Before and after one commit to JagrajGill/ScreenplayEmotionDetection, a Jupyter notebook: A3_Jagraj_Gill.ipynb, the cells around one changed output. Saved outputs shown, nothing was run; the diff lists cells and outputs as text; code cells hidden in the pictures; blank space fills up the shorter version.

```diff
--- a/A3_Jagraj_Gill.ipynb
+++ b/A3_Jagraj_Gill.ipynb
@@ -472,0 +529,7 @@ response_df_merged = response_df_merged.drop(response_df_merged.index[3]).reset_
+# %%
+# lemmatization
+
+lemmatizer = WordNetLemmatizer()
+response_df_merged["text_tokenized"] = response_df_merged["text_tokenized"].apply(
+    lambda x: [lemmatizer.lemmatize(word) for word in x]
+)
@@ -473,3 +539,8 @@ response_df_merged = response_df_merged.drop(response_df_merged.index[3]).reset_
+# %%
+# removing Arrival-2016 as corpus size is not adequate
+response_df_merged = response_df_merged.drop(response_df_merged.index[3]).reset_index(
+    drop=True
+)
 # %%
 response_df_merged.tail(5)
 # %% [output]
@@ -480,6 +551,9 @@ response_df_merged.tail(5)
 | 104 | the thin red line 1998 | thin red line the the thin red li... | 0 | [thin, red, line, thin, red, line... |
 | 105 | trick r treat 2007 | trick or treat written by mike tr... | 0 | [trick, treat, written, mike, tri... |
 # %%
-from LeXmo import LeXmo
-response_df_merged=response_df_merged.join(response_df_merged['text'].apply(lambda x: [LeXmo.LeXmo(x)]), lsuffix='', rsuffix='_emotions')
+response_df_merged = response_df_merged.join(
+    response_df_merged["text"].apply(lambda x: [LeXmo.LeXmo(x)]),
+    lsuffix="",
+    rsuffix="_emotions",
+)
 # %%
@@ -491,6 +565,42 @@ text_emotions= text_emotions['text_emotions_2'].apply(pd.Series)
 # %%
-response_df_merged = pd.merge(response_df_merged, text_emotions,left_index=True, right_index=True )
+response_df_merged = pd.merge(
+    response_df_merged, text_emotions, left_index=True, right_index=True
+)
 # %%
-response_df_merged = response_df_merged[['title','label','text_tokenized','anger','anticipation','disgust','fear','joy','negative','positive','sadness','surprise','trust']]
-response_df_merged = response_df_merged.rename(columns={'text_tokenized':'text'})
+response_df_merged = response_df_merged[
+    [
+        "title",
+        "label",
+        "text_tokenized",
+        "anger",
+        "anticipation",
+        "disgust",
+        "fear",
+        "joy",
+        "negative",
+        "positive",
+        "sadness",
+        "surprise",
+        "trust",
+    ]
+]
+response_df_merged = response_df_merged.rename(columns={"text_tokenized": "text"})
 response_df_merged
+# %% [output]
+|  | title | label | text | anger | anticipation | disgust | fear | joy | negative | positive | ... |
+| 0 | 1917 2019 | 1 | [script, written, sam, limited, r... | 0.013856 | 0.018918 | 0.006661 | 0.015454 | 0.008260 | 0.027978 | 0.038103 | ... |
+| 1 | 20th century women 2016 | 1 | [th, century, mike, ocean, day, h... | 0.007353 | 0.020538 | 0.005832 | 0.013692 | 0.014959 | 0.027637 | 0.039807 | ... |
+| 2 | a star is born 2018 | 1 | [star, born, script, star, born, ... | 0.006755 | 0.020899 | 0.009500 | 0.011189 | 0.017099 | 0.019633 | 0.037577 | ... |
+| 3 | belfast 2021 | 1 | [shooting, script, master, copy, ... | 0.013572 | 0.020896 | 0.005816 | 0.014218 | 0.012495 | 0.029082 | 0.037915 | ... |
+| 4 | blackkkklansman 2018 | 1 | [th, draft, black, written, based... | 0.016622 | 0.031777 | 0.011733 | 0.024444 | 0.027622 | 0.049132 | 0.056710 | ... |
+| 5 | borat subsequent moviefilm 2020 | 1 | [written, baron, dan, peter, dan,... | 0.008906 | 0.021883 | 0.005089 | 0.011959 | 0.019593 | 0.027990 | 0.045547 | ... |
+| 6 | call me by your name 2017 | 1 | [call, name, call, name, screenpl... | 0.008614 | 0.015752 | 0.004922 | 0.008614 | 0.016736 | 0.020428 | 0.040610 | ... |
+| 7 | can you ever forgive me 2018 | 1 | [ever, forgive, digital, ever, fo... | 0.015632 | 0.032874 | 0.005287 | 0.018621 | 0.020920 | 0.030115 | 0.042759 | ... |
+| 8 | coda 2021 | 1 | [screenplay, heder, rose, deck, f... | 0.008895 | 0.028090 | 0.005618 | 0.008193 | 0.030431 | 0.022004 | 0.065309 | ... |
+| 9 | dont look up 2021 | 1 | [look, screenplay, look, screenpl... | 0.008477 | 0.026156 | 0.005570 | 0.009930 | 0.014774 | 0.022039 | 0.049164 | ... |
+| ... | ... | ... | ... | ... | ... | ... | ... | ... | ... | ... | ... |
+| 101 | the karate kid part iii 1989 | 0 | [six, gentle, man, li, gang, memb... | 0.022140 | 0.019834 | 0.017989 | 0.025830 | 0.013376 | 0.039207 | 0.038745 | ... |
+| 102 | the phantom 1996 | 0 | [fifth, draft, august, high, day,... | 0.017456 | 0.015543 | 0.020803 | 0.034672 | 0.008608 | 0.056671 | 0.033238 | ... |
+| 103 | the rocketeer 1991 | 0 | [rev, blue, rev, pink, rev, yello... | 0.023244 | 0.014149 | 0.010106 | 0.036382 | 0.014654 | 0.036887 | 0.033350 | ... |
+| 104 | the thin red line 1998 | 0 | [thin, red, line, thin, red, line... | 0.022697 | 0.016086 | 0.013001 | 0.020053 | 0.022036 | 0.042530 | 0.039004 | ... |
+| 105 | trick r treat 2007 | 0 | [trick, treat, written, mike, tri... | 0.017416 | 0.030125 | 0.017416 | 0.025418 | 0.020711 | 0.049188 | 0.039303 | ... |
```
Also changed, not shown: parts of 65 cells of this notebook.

---

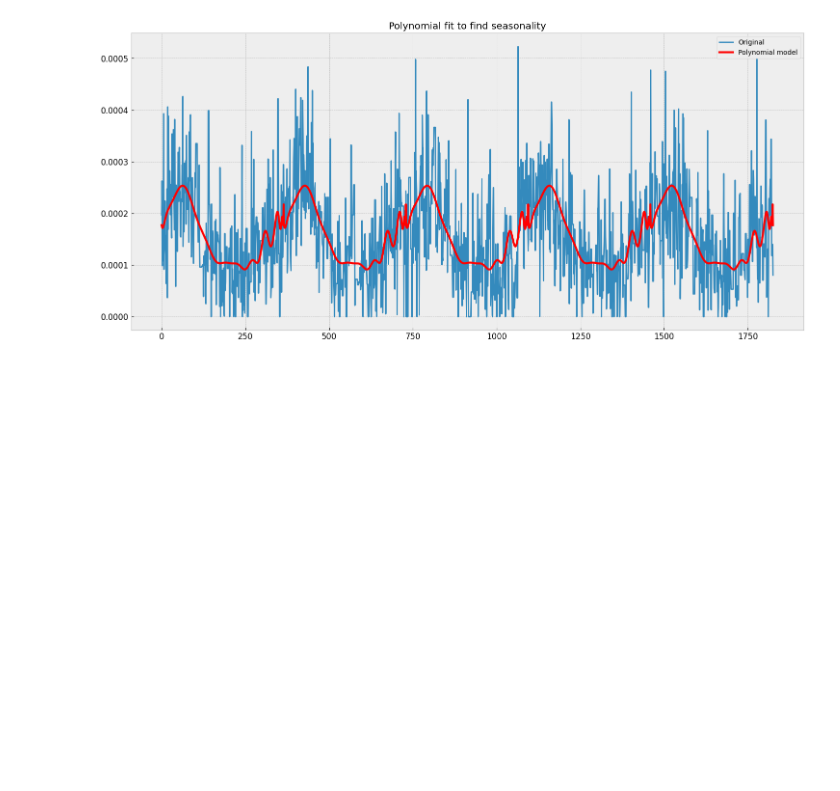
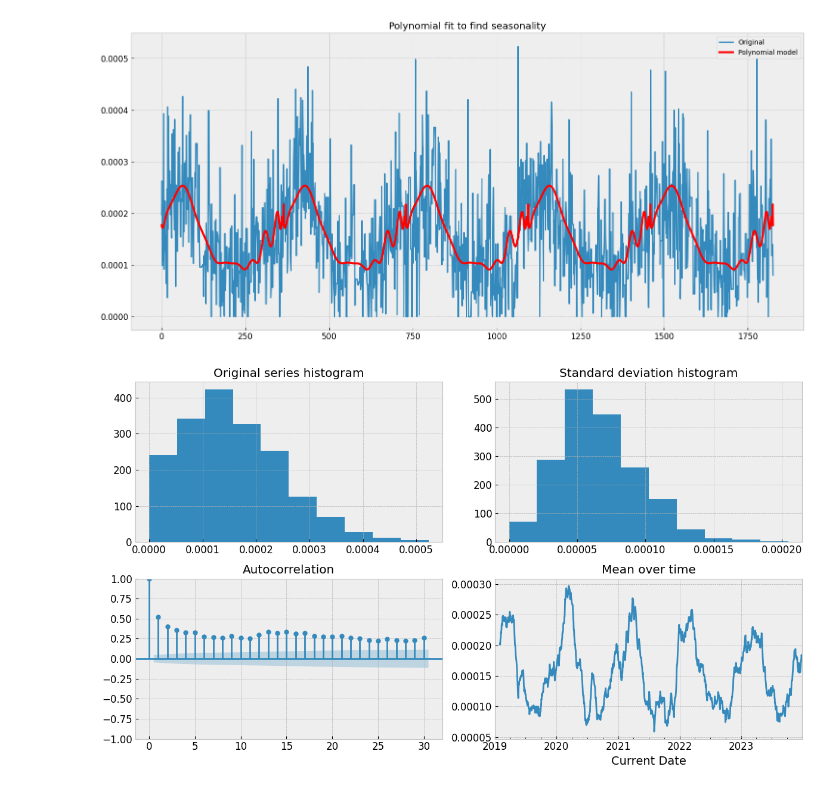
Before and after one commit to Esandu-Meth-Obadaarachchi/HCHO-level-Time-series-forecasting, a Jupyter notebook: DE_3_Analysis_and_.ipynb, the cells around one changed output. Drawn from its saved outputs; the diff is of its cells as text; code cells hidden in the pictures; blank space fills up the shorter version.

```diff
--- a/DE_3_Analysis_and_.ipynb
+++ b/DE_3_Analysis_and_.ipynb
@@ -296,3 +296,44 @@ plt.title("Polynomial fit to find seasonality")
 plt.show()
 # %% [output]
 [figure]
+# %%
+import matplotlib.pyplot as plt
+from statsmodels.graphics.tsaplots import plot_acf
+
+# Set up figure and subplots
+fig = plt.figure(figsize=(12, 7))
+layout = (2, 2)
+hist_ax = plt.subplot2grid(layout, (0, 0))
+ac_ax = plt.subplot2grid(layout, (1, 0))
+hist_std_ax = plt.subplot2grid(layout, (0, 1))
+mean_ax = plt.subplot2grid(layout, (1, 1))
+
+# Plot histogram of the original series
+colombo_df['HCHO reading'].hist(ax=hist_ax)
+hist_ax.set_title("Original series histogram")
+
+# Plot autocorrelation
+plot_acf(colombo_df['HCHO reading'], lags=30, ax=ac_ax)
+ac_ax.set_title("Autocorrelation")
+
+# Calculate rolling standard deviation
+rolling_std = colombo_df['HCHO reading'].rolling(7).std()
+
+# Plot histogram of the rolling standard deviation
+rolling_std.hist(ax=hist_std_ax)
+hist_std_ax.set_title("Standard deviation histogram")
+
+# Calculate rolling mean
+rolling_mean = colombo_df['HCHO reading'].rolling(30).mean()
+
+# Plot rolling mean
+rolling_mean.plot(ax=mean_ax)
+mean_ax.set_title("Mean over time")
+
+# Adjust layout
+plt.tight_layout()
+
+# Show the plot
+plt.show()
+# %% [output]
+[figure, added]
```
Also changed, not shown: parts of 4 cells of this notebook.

> WHAT YOU ARE ASKED TO DO
Look over the material above and show each line where "code" appears.

> EXPECTED ANSWER
Before and after one commit to JagrajGill/ScreenplayEmotionDetection, a Jupyter notebook: A3_Jagraj_Gill.ipynb, the cells around one changed output. Saved outputs shown, nothing was run; the diff lists cells and outputs as text; code cells hidden in the pictures; blank space fills up the shorter version.
Before and after one commit to Esandu-Meth-Obadaarachchi/HCHO-level-Time-series-forecasting, a Jupyter notebook: DE_3_Analysis_and_.ipynb, the cells around one changed output. Drawn from its saved outputs; the diff is of its cells as text; code cells hidden in the pictures; blank space fills up the shorter version.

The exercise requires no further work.